**Exercise prompt:** Copy every record below exactly, leaving out any pictures.

**Excerpted data:**
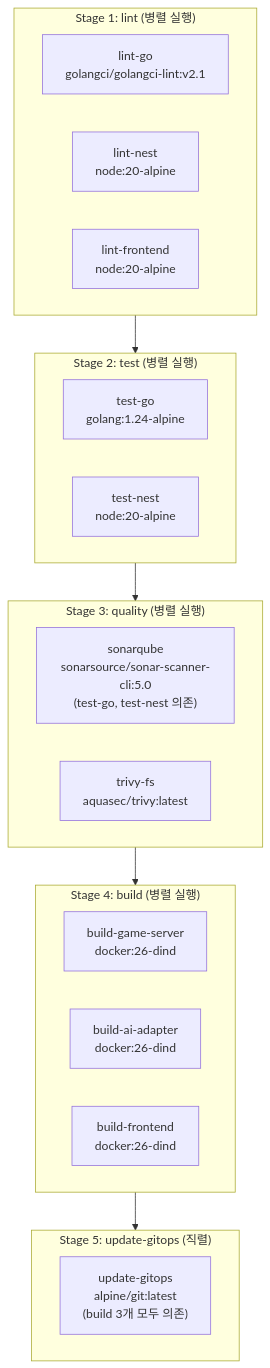
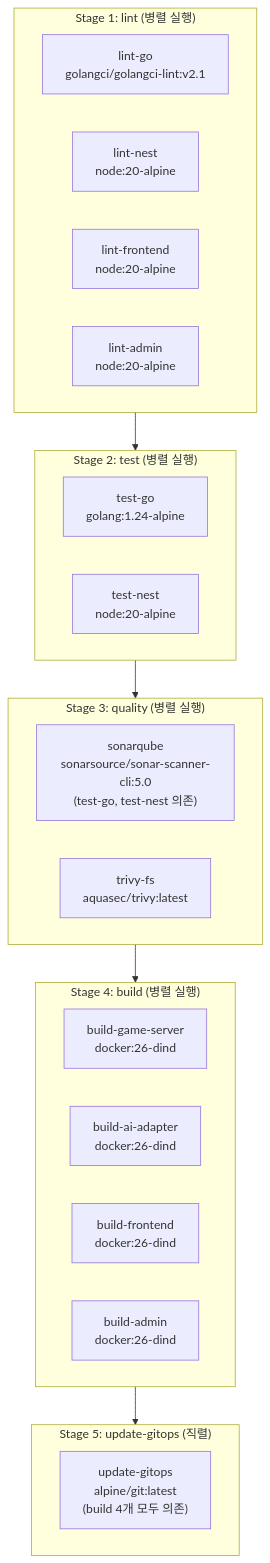
Before and after one commit to k82022603/RummiArena: the second of 6 diagrams in docs/03-development/11-devsecops-cicd-guide.md, drawn with Mermaid. The commit also changed other lines of this file and 2 other files, not shown here.

````diff
--- a/docs/03-development/11-devsecops-cicd-guide.md
+++ b/docs/03-development/11-devsecops-cicd-guide.md
@@ -48,30 +49,32 @@
 ```mermaid
 flowchart TB
     subgraph LINT["Stage 1: lint (병렬 실행)"]
         L1["lint-go\ngolangci/golangci-lint:v2.1"]
         L2["lint-nest\nnode:20-alpine"]
         L3["lint-frontend\nnode:20-alpine"]
+        L4["lint-admin\nnode:20-alpine"]
     end
 
     subgraph TEST["Stage 2: test (병렬 실행)"]
         T1["test-go\ngolang:1.24-alpine"]
         T2["test-nest\nnode:20-alpine"]
     end
 
     subgraph QUALITY["Stage 3: quality (병렬 실행)"]
         Q1["sonarqube\nsonarsource/sonar-scanner-cli:5.0\n(test-go, test-nest 의존)"]
         Q2["trivy-fs\naquasec/trivy:latest"]
     end
 
     subgraph BUILD["Stage 4: build (병렬 실행)"]
         B1["build-game-server\ndocker:26-dind"]
         B2["build-ai-adapter\ndocker:26-dind"]
         B3["build-frontend\ndocker:26-dind"]
+        B4["build-admin\ndocker:26-dind"]
     end
 
     subgraph GITOPS["Stage 5: update-gitops (직렬)"]
-        G1["update-gitops\nalpine/git:latest\n(build 3개 모두 의존)"]
+        G1["update-gitops\nalpine/git:latest\n(build 4개 모두 의존)"]
     end
 
     LINT --> TEST --> QUALITY --> BUILD --> GITOPS
 ```
````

**Answer to this task:**
Before and after one commit to k82022603/RummiArena: the second of 6 diagrams in docs/03-development/11-devsecops-cicd-guide.md, drawn with Mermaid. The commit also changed other lines of this file and 2 other files, not shown here.

````diff
--- a/docs/03-development/11-devsecops-cicd-guide.md
+++ b/docs/03-development/11-devsecops-cicd-guide.md
@@ -48,30 +49,32 @@
 ```mermaid
 flowchart TB
     subgraph LINT["Stage 1: lint (병렬 실행)"]
         L1["lint-go\ngolangci/golangci-lint:v2.1"]
         L2["lint-nest\nnode:20-alpine"]
         L3["lint-frontend\nnode:20-alpine"]
+        L4["lint-admin\nnode:20-alpine"]
     end
 
     subgraph TEST["Stage 2: test (병렬 실행)"]
         T1["test-go\ngolang:1.24-alpine"]
         T2["test-nest\nnode:20-alpine"]
     end
 
     subgraph QUALITY["Stage 3: quality (병렬 실행)"]
         Q1["sonarqube\nsonarsource/sonar-scanner-cli:5.0\n(test-go, test-nest 의존)"]
         Q2["trivy-fs\naquasec/trivy:latest"]
     end
 
     subgraph BUILD["Stage 4: build (병렬 실행)"]
         B1["build-game-server\ndocker:26-dind"]
         B2["build-ai-adapter\ndocker:26-dind"]
         B3["build-frontend\ndocker:26-dind"]
+        B4["build-admin\ndocker:26-dind"]
     end
 
     subgraph GITOPS["Stage 5: update-gitops (직렬)"]
-        G1["update-gitops\nalpine/git:latest\n(build 3개 모두 의존)"]
+        G1["update-gitops\nalpine/git:latest\n(build 4개 모두 의존)"]
     end
 
     LINT --> TEST --> QUALITY --> BUILD --> GITOPS
 ```
````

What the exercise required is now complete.